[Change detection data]

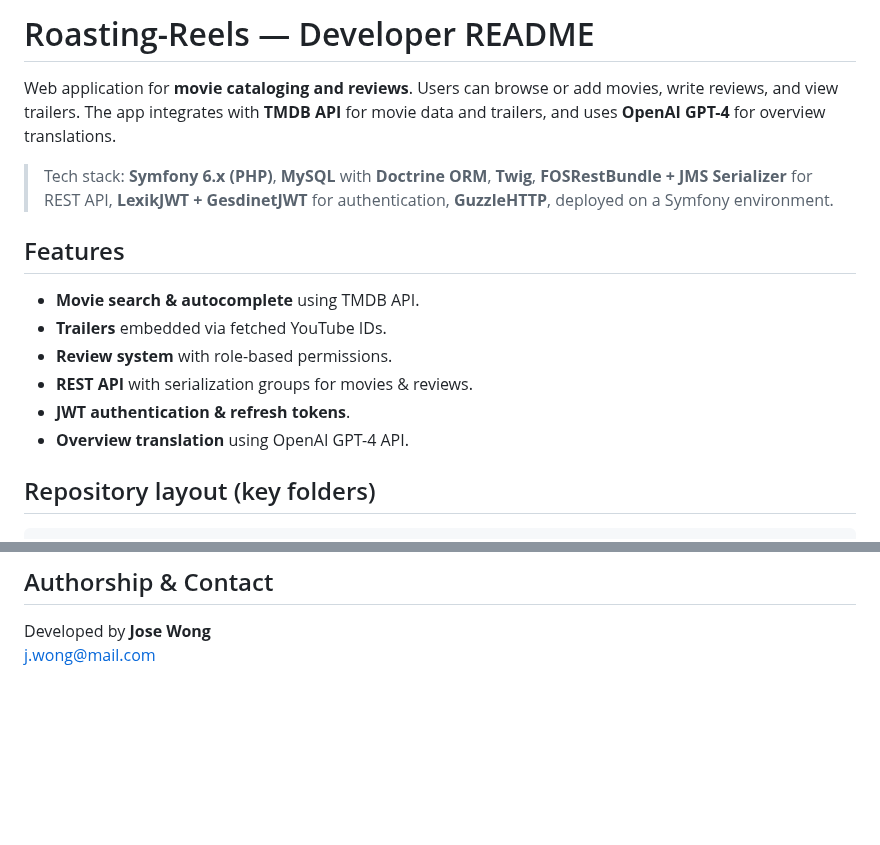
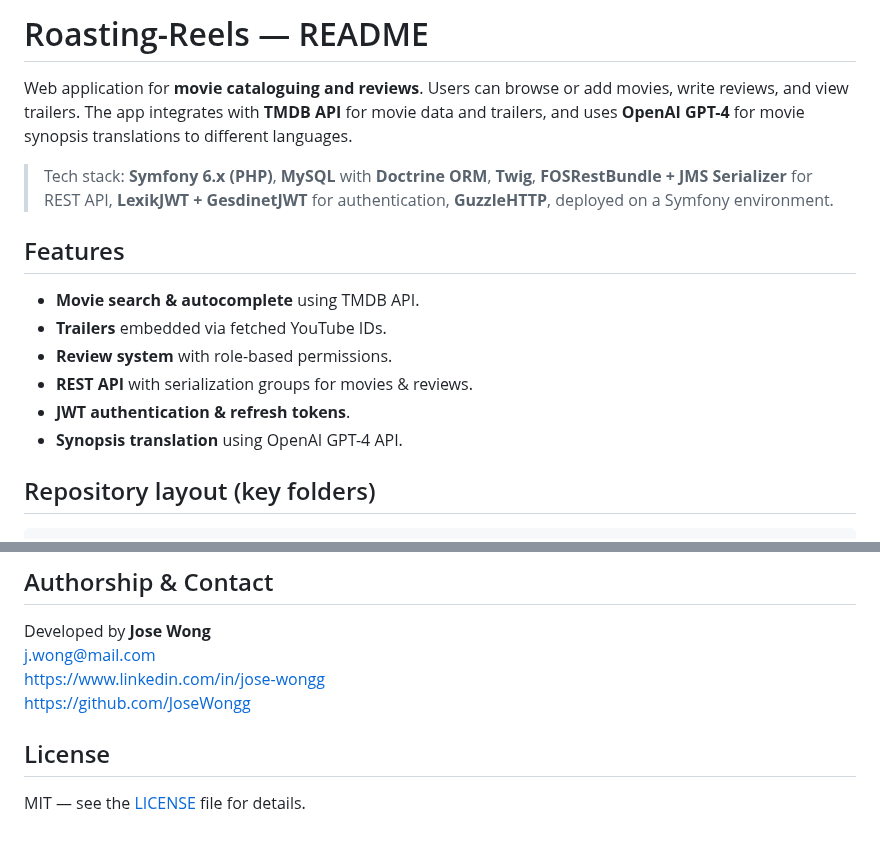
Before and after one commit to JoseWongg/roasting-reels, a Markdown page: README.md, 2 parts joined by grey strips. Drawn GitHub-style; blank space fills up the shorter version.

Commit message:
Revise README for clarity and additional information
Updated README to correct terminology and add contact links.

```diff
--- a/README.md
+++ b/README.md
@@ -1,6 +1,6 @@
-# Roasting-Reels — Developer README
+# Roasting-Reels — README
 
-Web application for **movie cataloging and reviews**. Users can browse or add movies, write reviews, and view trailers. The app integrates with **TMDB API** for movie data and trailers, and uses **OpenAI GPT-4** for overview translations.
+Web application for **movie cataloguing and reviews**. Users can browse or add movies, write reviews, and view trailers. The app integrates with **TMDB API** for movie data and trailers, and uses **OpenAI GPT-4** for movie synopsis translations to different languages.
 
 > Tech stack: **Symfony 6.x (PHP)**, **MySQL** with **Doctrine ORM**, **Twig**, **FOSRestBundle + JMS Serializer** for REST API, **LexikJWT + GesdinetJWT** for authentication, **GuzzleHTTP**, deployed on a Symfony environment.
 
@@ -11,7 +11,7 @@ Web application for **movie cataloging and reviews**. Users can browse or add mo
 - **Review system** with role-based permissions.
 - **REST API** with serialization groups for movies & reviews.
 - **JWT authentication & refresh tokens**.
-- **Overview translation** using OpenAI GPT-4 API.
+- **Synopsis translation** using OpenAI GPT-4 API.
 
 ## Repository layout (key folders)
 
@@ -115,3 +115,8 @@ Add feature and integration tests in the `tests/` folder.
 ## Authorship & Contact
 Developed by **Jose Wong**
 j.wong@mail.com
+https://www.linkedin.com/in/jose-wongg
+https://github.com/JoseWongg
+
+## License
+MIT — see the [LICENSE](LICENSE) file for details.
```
* * *
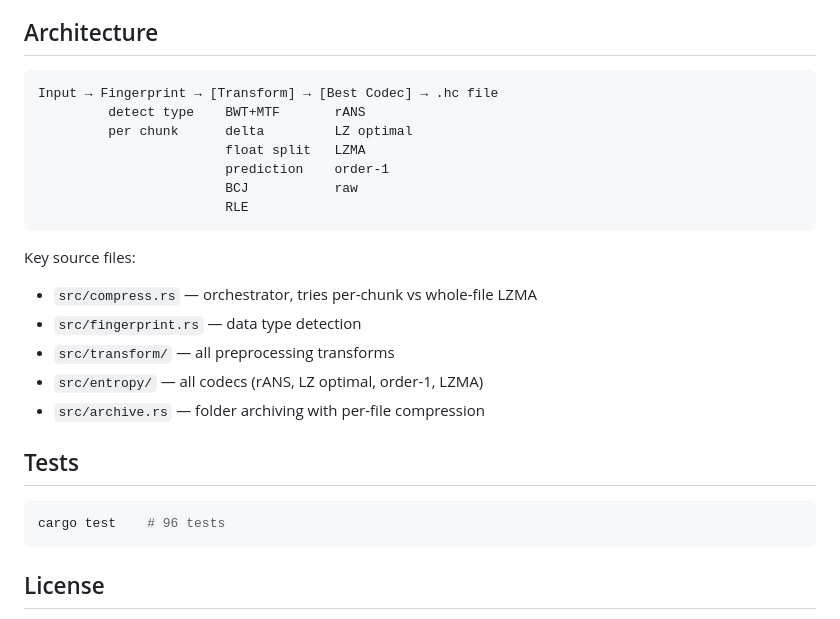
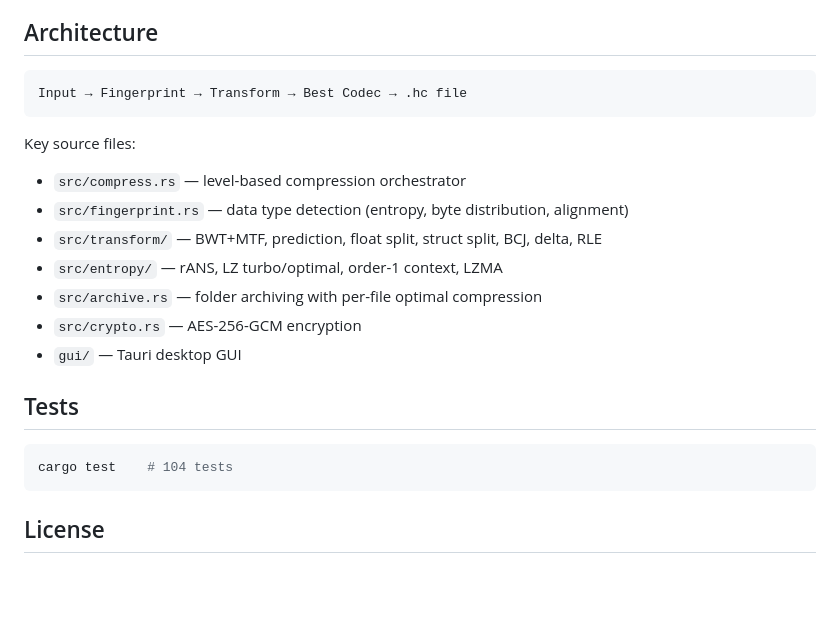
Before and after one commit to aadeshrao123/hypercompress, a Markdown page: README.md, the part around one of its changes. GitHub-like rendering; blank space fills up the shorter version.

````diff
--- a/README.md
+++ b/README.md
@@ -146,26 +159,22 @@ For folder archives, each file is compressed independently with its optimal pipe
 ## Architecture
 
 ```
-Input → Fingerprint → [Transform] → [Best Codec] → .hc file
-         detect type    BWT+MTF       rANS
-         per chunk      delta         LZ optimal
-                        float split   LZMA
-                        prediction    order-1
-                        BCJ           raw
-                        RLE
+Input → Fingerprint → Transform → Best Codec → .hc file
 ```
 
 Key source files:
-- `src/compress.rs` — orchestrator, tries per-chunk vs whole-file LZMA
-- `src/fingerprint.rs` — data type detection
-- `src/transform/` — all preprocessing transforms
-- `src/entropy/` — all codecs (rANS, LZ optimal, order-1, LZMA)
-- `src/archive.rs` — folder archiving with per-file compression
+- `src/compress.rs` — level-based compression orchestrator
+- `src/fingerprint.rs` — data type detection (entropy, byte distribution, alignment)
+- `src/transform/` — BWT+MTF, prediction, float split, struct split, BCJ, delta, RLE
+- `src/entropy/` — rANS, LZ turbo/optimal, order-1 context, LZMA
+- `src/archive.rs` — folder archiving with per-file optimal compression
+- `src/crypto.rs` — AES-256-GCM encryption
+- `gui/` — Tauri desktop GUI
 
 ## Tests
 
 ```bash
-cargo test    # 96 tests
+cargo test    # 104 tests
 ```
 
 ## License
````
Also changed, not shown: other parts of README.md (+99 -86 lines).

→ WORK REQUIRED
Go through the records line by line, and copy each line that holds the string "after".

→ SOLVED EXERCISE
Before and after one commit to JoseWongg/roasting-reels, a Markdown page: README.md, 2 parts joined by grey strips. Drawn GitHub-style; blank space fills up the shorter version.
Before and after one commit to aadeshrao123/hypercompress, a Markdown page: README.md, the part around one of its changes. GitHub-like rendering; blank space fills up the shorter version.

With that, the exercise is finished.